- Cash and concentration risk. Exercising options can sometimes require a significant cash outlay to buy the shares and possibly pay tax. Robbing your emergency fund or taking out a loan only increases your risk. Also consider your overall concentration and liquidity. Serial startup employees may have private shares with past companies, creating an overall situation that’s very illiquid and concentrated in a few companies.
- Future tax laws. Exercising early also means placing a bet on future tax rates. There’s currently proposals that would nearly double the long-term capital gains tax rate. Affected taxpayers may actually be worse off by exercising early, especially considering any opportunity costs.
- M&A can ruin your plans. The IRS doesn’t care why you have a disqualifying disposition or short-term capital gain. If your company is bought or acquired before your holding period is met, there may be negative tax implications. Note: unexercised ISOs can be considered cancelled options in some buyouts, triggering payroll taxes.
What’s the best exercise strategy?
There’s no one best strategy for every situation. But sometimes, waiting to exercise until there’s certainty can be a good approach. Especially if the goal is diversification, knowing the tax impact and net profit helps decision-making. Further, when the company is public, there are often other ways to purchase the stock, such as a cashless or net exercise. Public markets offer liquidity, after the lockup expires. When considering the pros and cons of any exercise strategy, don’t let the tax tail wag the dog.

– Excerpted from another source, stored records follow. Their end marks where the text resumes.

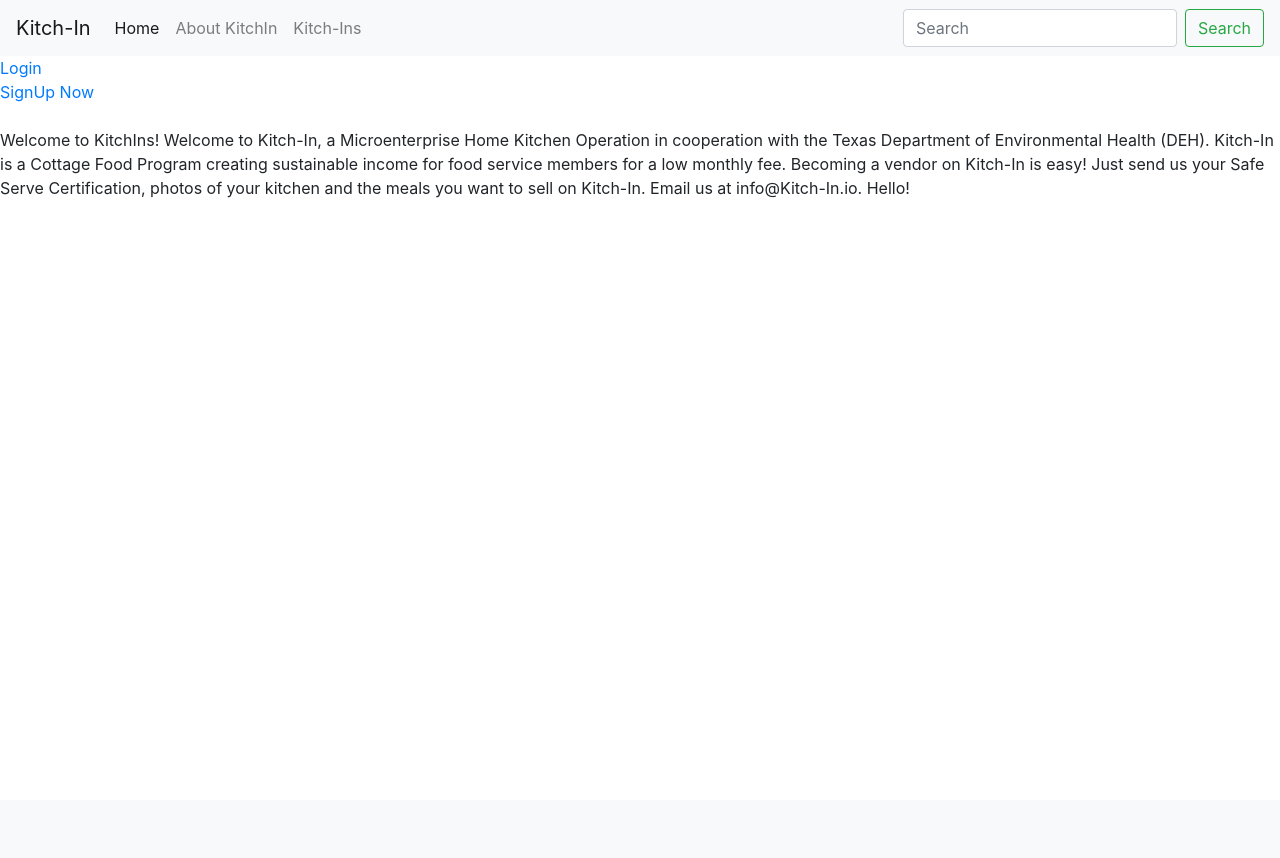
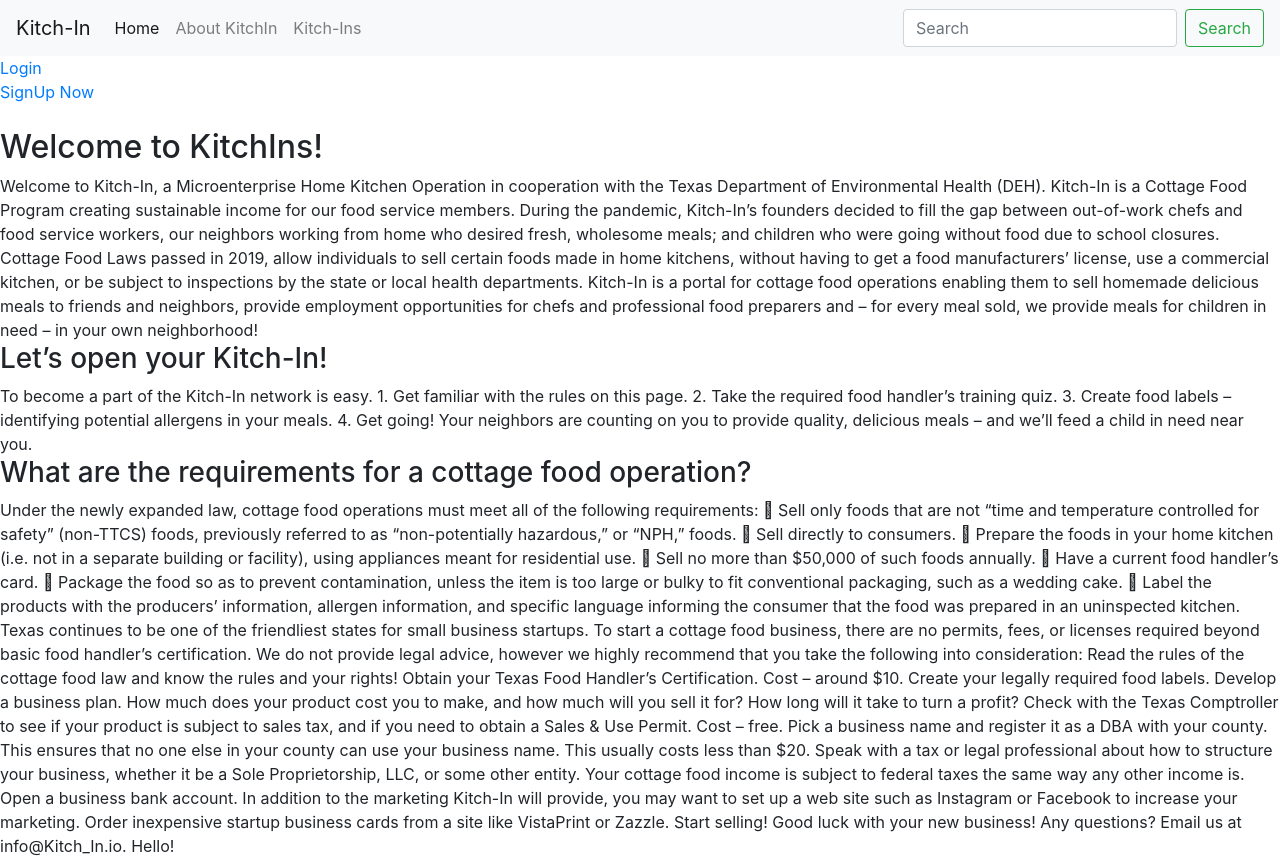
Before and after one commit to rnsiah/KitchinProject, a Django app: page /openkitchen in a window 1280 px wide. Before the commit the page ends 198 px from the top, so only its background shows below. Run offline with Django 3.2, Linux system fonts and the light colour scheme; some libraries are stand-ins or nearby versions.

Commit message:
created kitchen guidelines

```diff
--- a/cooked/templates/cooked/openkitchen.html
+++ b/cooked/templates/cooked/openkitchen.html
@@ -1,12 +1,53 @@
 {% extends 'cooked/base.html' %}
 {% block content %}
-Welcome to KitchIns!
+<h2>Welcome to KitchIns!</h2>
+
+Welcome to Kitch-In, a Microenterprise Home Kitchen Operation in cooperation with the Texas Department of Environmental Health (DEH). Kitch-In is a Cottage Food Program creating sustainable income for our food service members. During the pandemic, Kitch-In’s founders decided to fill the gap between out-of-work chefs and food service workers, our neighbors working from home who desired fresh, wholesome meals; and children who were going without food due to school closures.
+
+Cottage Food Laws passed in 2019, allow individuals to sell certain foods made in home kitchens, without having to get a food manufacturers’ license, use a commercial kitchen, or be subject to inspections by the state or local health departments.
+
+Kitch-In is a portal for cottage food operations enabling them to sell homemade delicious meals to friends and neighbors, provide employment opportunities for chefs and professional food preparers and – for every meal sold, we provide meals for children in need – in your own neighborhood!
+
+<h3>Let’s open your Kitch-In!</h3>
+To become a part of the Kitch-In network is easy.
+1.	Get familiar with the rules on this page.
+2.	Take the required food handler’s training quiz.
+3.	Create food labels – identifying potential allergens in your meals.
+4.	Get going! Your neighbors are counting on you to provide quality, delicious meals – and we’ll feed a child in need near you.
 
 
-Welcome to Kitch-In, a Microenterprise Home Kitchen Operation in cooperation
-with the Texas Department of Environmental Health (DEH). Kitch-In is a Cottage Food Program creating sustainable income for food service members for a low monthly fee.
-Becoming a vendor on Kitch-In
- is easy! Just send us your Safe Serve Certification, photos of your kitchen and the meals you want to sell on Kitch-In. Email us at info@Kitch-In.io.
+<h3>What are the requirements for a cottage food operation?</h3>
+Under the newly expanded law, cottage food operations must meet all of the following requirements:
+	Sell only foods that are not “time and temperature controlled for safety” (non-TTCS) foods, previously referred to as “non-potentially hazardous,” or “NPH,” foods.
+	Sell directly to consumers.
+	Prepare the foods in your home kitchen (i.e. not in a separate building or facility), using appliances meant for residential use.
+	Sell no more than $50,000 of such foods annually.
+	Have a current food handler’s card.
+	Package the food so as to prevent contamination, unless the item is too large or bulky to fit conventional packaging, such as a wedding cake.
+	Label the products with the producers’ information, allergen information, and specific language informing the consumer that the food was prepared in an uninspected kitchen.
+
+Texas continues to be one of the friendliest states for small business startups.  To start a cottage food business, there are no permits, fees, or licenses required beyond basic food handler’s certification.
+We do not provide legal advice, however we highly recommend that you take the following into consideration:
+
+Read the rules of the cottage food law and know the rules and your rights!
+
+Obtain your Texas Food Handler’s Certification. Cost – around $10.
+
+Create your legally required food labels.
+
+Develop a business plan. How much does your product cost you to make, and how much will you sell it for? How long will it take to turn a profit?
+
+Check with the Texas Comptroller to see if your product is subject to sales tax, and if you need to obtain a Sales & Use Permit. Cost – free.
+
+Pick a business name and register it as a DBA with your county.  This ensures that no one else in your county can use your business name. This usually costs less than $20.
+
+Speak with a tax or legal professional about how to structure your business, whether it be a Sole Proprietorship, LLC, or some other entity.  Your cottage food income is subject to federal taxes the same way any other income is.
+
+Open a business bank account.
+
+In addition to the marketing Kitch-In will provide, you may want to set up a web site such as Instagram or Facebook to increase your marketing. Order inexpensive startup business cards from a site like VistaPrint or Zazzle.
+Start selling! Good luck with your new business!
+Any questions? Email us at info@Kitch_In.io.
 
 {% if user.is_authenticated %}
 <form method = 'POST'>
```
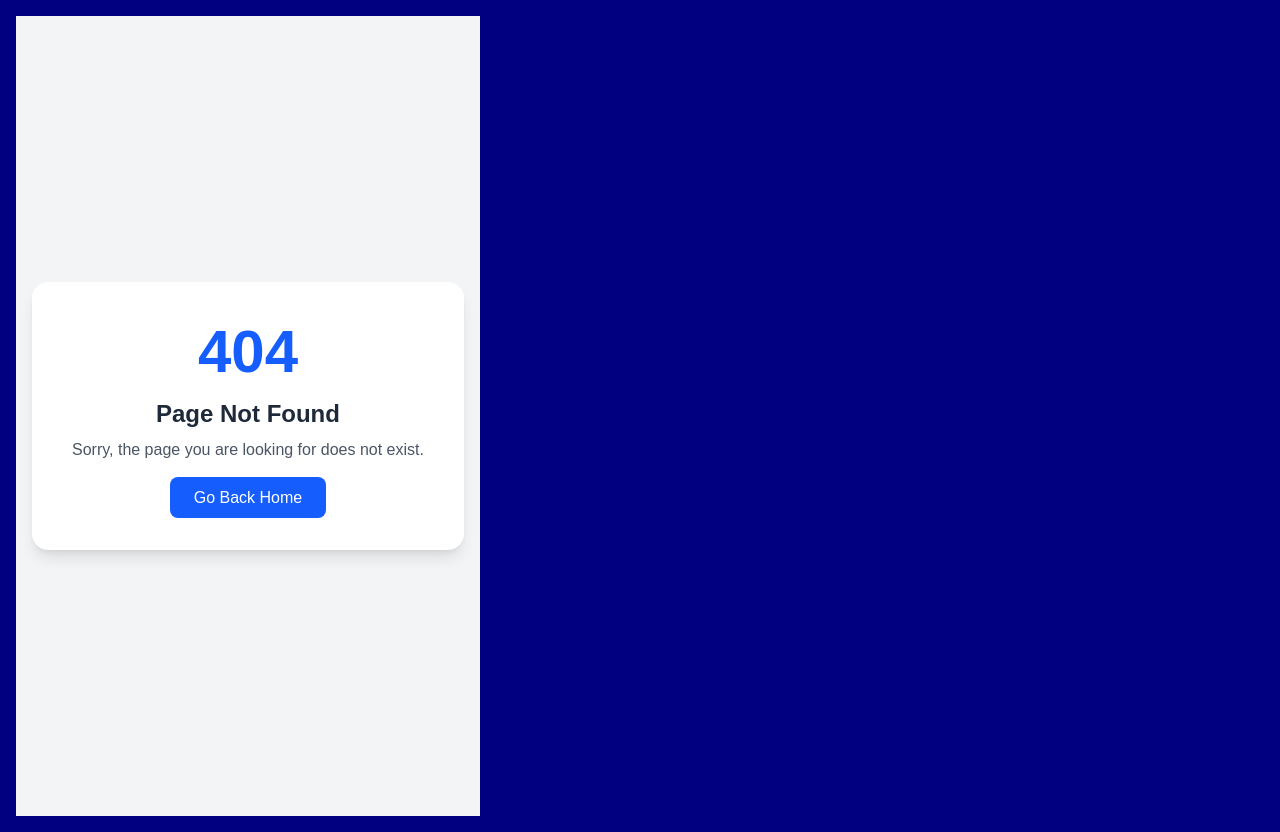
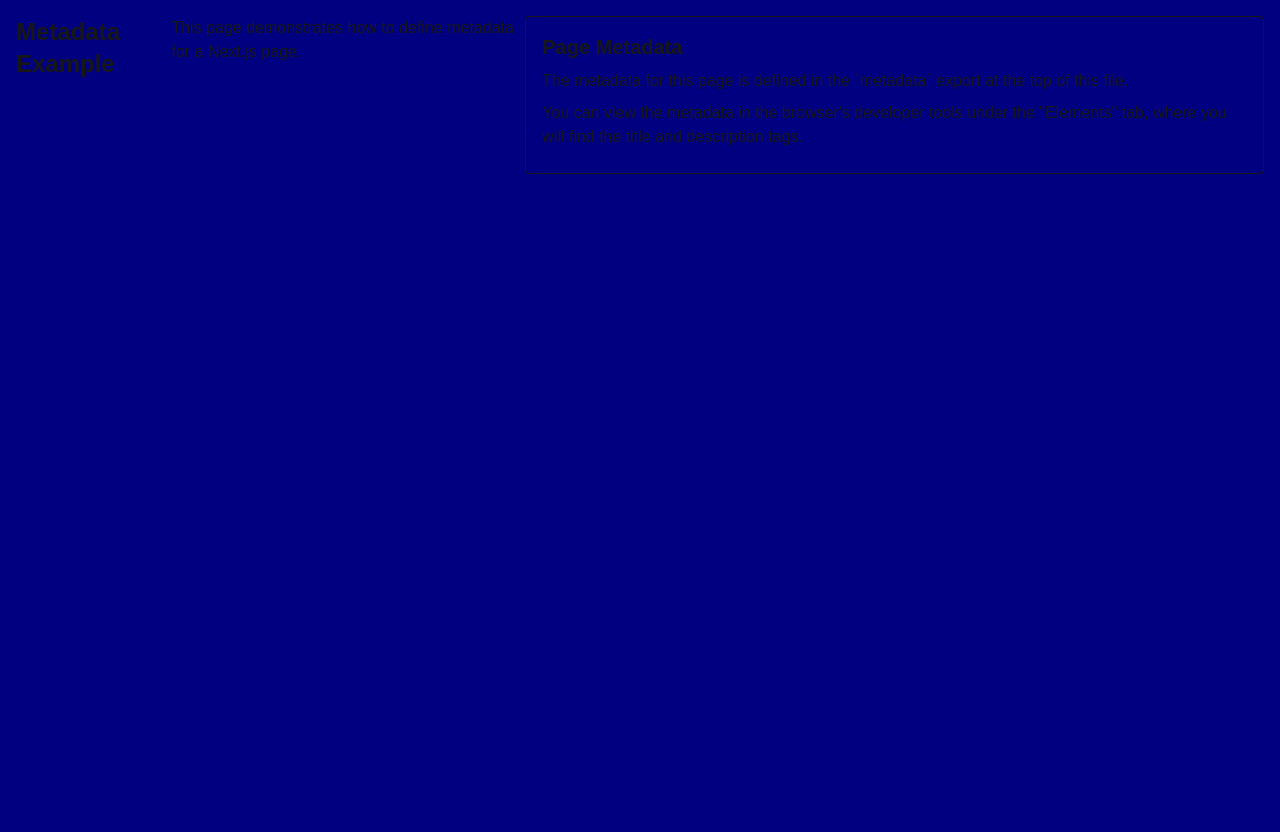
Before and after one commit to neekber/learn-next-16, a Next.js app in the folder learn/: page /metadata in a window 1280 px wide. Before the commit this address had no page. After the commit the page ends 800 px from the top, so only its background shows below. Built offline with nearby package versions, Linux system fonts and the light colour scheme.

Commit message:
metadata

```diff
--- a/learn/app/layout.tsx
+++ b/learn/app/layout.tsx
@@ -13,7 +13,10 @@ const geistMono = Geist_Mono({
 });
 
 export const metadata: Metadata = {
-  title: "Create Next App",
+  title: {
+    template: "%s | Create Next App",
+    default: "Create Next App",
+  },
   description: "Generated by create next app",
 };
 
--- /dev/null
+++ b/learn/app/metadata/page.tsx
@@ -0,0 +1,21 @@
+import { Metadata } from "next";
+
+export const metadata: Metadata = {
+  title: "Metadata Page",
+};
+
+export default function MetadataPage() {
+
+
+  return (
+    <>
+      <h1 className="text-2xl font-bold mb-4">Metadata Example</h1>
+      <p className="mb-4">This page demonstrates how to define metadata for a Next.js page.</p>
+      <div className="border p-4 rounded">
+        <h2 className="text-xl font-semibold mb-2">Page Metadata</h2>
+        <p className="mb-2">The metadata for this page is defined in the `metadata` export at the top of this file.</p>
+        <p className="mb-2">You can view the metadata in the browser's developer tools under the "Elements" tab, where you will find the title and description tags.</p>
+      </div>
+    </>
+  )
+}
```
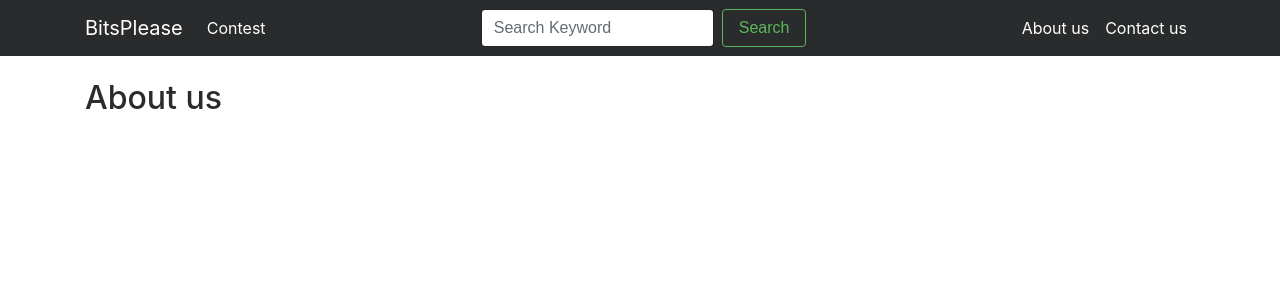
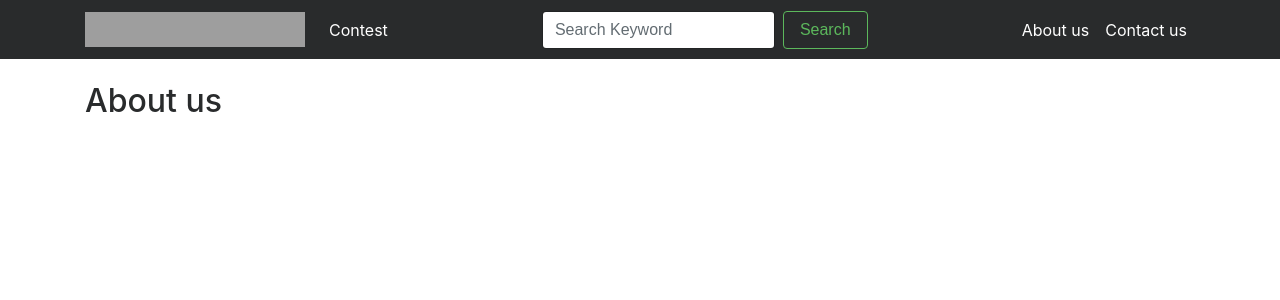
Before and after one commit to amitbansal7/BitsPlease-website, a Django app: page /aboutus/ in a window 1280 px wide. Shown: the top 300 px of the page. Run offline with Django 3.2, Linux system fonts and the light colour scheme; some libraries are stand-ins or nearby versions; grey boxes are pictures that could not be loaded.

Commit message:
logo favicon

```diff
--- a/BitsPlease/templates/base.html
+++ b/BitsPlease/templates/base.html
@@ -1,7 +1,8 @@
 <!DOCTYPE html>
 <html>
 <head>
-	<title>BitsPlease</title>
+  <title>BitsPlease</title>
+  <link rel="icon" href="https://i.imgur.com/4BLSIya.png" type="image/gif" sizes="16x16">
 </head>
 
 <link rel="stylesheet" href="https://maxcdn.bootstrapcdn.com/bootstrap/4.0.0-alpha.6/css/bootstrap.min.css" integrity="sha384-rwoIResjU2yc3z8GV/NPeZWAv56rSmLldC3R/AZzGRnGxQQKnKkoFVhFQhNUwEyJ" crossorigin="anonymous">
@@ -15,7 +16,9 @@
 
 <nav class="navbar navbar-inverse bg-inverse navbar-toggleable-md">
       <div class="container">
-      <a class="navbar-brand" href="{% url 'problems' %}">BitsPlease</a>
+        <a class="navbar-brand" href="{% url 'problems' %}">
+          <img src="https://i.imgur.com/qpAfJHT.png" width="220" height="35" class="d-inline-block align-top" alt="">
+      </a>
         <button class="navbar-toggler  pull-right" type="button" data-toggle="collapse" data-target="#navbarsExampleContainer" aria-controls="navbarsExampleContainer" aria-expanded="false" aria-label="Toggle navigation">
           <span class="navbar-toggler-icon"></span>
         </button>
```
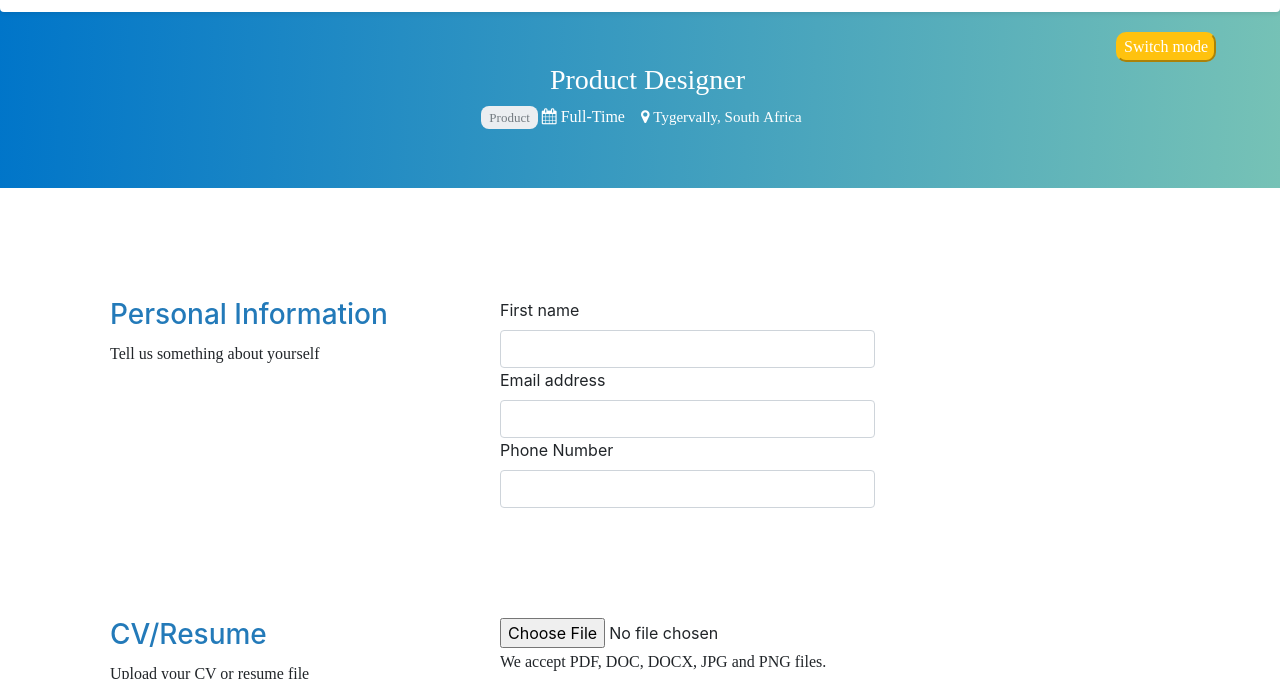
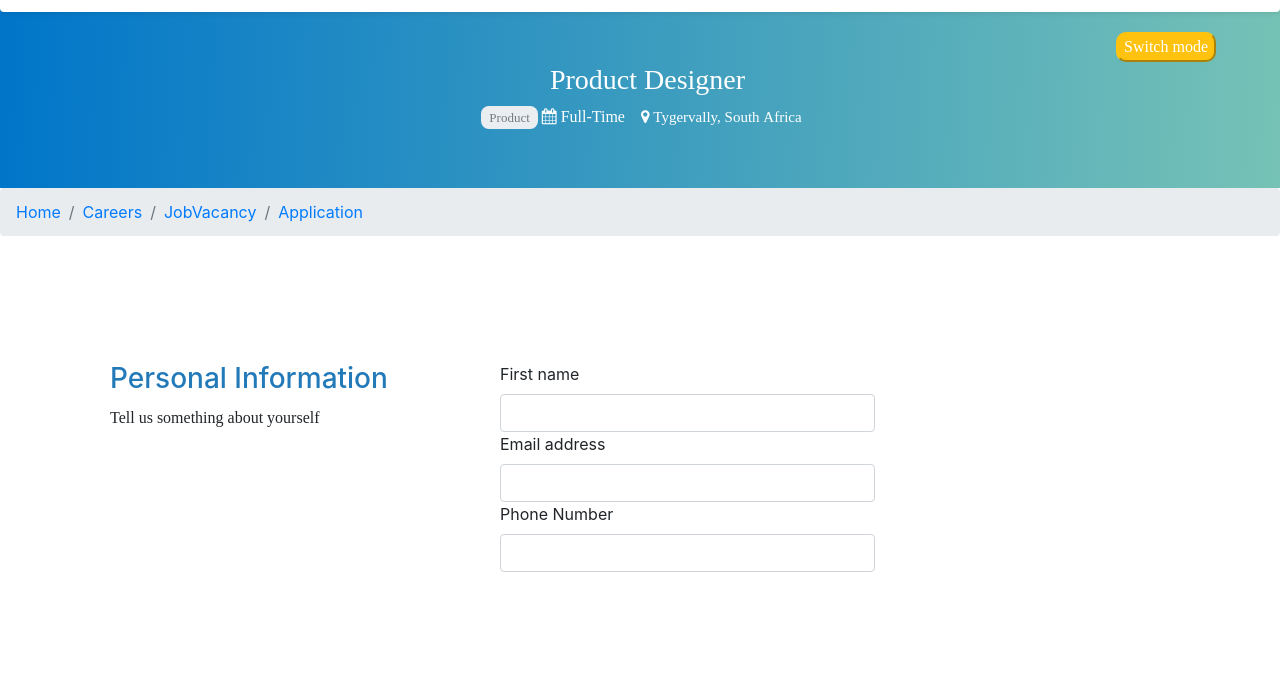
Before and after one commit to LuMtyaphi/Indie, a plain HTML site: page application.html in a window 1280 px wide. Shown: the part 88-767 px from the top of the page. Drawn offline with nearby package versions, Linux system fonts and the light colour scheme.

Commit message:
added bread crumbs
Added breadcrumbs

```diff
--- a/application.html
+++ b/application.html
@@ -145,7 +145,18 @@
 			</div>
 		</div>
 
-		<!--footer-->
+		<!-- breadcrumb-->
+
+		<nav aria-label="breadcrumb">
+			<ol class="breadcrumb">
+				<li class="breadcrumb-item"><a href="index.html">Home</a></li>
+				<li class="breadcrumb-item"><a href="careers.html">Careers</a></li>
+				<li class="breadcrumb-item"><a href="JobVacancy.html">JobVacancy</a></li>
+				<li class="breadcrumb-item"><a href="Japplication.html">Application</a></li>
+			</ol>
+		  </nav>
+
+		<!--Breadcrumb-->
 
 		<!--Job Description-->
 		<div class="row no-gutters Job-desc">
--- a/style2.css
+++ b/style2.css
@@ -1,3 +1,5 @@
+
+
 /* body */
 @font-face {
 	src: url(Roboto2/Roboto-Regular.ttf);
@@ -240,7 +242,7 @@ li.nav-item {
 
 	.apply-buttons {
 		position: absolute;
-		top: 45%;
+		top: 58%;
 		right: 15%;
 	}
 
```
Also changed, not shown: JobVacancy.html (+12 -0 lines), careers.html (+13 -0 lines), index.html (+13 -0 lines).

This article is for informational purposes only and not to be misinterpreted as personalized advice or a recommendation for any specific investment product, strategy, or financial decision. This article does not contain sufficient information to support a financial or investment decision. If you have questions about your personal situation, consider speaking with a financial or tax advisor.